Mont Cervin Palace
Charming Zermatt is renowned for its epic views of the world-famous Matterhorn, and the rooms at the more than 160-year-old Mont Cervin Palace don’t disappoint—these are Instagram-worthy vistas on steroids. Guests are fetched from the train station in a horse-drawn carriage and dropped off at the Alpine-chalet-style property, located in the center of town and in the shadow of Switzerland’s highest ski resort. With more than 220 miles of slopes within minutes of Mont Cervin’s front door, here, skiing is the star. Activities such as tobogganing, sledding, ice climbing, heliskiing, and winter hiking are also within easy reach, and the hotel assists with equipment, transportation, and planning. For relaxation après-ski, there are multiple bars—including a cigar lounge with open fire, digestifs, and an ample selection of Cubans and Dominicans—plus a heavenly (and quite photogenic) 18,000-plus-square-foot indoor-outdoor spa.
Grand Hotel Kronenhof Pontresina
It’s no wonder the Grand Budapest Hotel is frequently name-checked when talking about the Grand Hotel Kronenhof Pontresina: It exudes the same sense of elegance and whimsy. Although it’s less than four miles from St. Moritz, it feels like an oasis of calm and refinement, tucked into the Upper Engadin Valley in sleepy Pontresina. Dating from 1848, the hotel’s status as registered landmark is evident in neo-Baroque details such as an imposing wrought-iron staircase in the central hall and remarkable restored ceiling frescoes done by Otto Haberer in the 1900s. Guests must wear jacket and tie for dinner at the two fine dining restaurants, the aptly named Grand Restaurant, and Italian-Mediterranean-French Kronenstübli. A visit to the wine cellar is a must—dating from 1867, the three-level cellar offers both an original collection of barrels and also vintage ski paraphernalia such as wooden skis and bob sleights. Other standouts include the spa—including flotation room with underwater music, saltwater grotto, and indoor infinity pool with counter-current system—and nighttime activities such as moonlight skiing and horse-drawn sleigh rides.
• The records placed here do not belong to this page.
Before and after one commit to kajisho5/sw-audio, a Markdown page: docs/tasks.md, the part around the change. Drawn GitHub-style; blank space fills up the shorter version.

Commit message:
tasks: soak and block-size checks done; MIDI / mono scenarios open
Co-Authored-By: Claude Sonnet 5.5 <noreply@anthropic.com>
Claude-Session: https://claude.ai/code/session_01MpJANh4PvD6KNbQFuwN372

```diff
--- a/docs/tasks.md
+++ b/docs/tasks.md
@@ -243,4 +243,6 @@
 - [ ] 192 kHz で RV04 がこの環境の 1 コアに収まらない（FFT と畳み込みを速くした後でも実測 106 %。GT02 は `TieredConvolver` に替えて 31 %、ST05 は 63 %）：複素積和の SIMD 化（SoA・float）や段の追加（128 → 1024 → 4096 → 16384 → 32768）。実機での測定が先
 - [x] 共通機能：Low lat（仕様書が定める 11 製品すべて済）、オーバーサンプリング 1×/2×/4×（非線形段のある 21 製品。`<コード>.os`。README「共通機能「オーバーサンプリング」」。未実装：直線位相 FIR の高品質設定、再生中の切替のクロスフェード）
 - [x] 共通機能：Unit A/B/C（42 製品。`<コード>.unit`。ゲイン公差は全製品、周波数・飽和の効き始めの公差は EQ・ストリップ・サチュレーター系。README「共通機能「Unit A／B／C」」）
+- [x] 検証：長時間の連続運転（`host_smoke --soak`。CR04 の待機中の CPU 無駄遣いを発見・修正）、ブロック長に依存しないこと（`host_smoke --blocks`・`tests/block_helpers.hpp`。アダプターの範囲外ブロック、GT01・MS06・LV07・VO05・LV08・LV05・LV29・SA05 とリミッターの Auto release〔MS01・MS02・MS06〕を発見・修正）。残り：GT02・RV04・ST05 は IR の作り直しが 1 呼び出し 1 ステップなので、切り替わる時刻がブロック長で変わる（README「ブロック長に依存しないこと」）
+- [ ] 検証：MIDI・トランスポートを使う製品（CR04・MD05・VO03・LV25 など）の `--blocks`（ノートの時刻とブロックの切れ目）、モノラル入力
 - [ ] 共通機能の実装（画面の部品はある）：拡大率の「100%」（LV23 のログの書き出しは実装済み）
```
Despite the pomp, it’s wildly child-friendly, with a stellar kids’ club and numerous amenities, plus a children’s spa area.
Beau-Rivage Palace Lausanne
Only 45 minutes from Geneva, the Beau-Rivage Palace Lausanne has been an iconic stay on the sparkling shores of Lake Geneva since 1861. (Audrey Hepburn, Charlie Chaplin, and Coco Chanel were fans.) It’s hard to choose which view is more mesmerizing from the pastel-hued palace’s 134 rooms and 34 suites—Lausanne’s serene lake or the majestic Alps beyond. Home to gastronomic temple Anne-Sophie Pic au Beau-Rivage Palace, the restaurant claims two Michelin stars and 18 GaultMillau points and is helmed by three-Michelin starred Anne-Sophie Pic, arguably the most celebrated female chef in the world. Like many Swiss retreats, the spa is a must: Cinq Mondes offers guests two heated swimming pools, women’s and men’s hammams, saunas, and a tropical rain walk. Hotel facilities include two tennis courts and a nearly ten-acre park; for guests wanting to explore, charming medieval city Lausanne is less than ten minutes away. brp.ch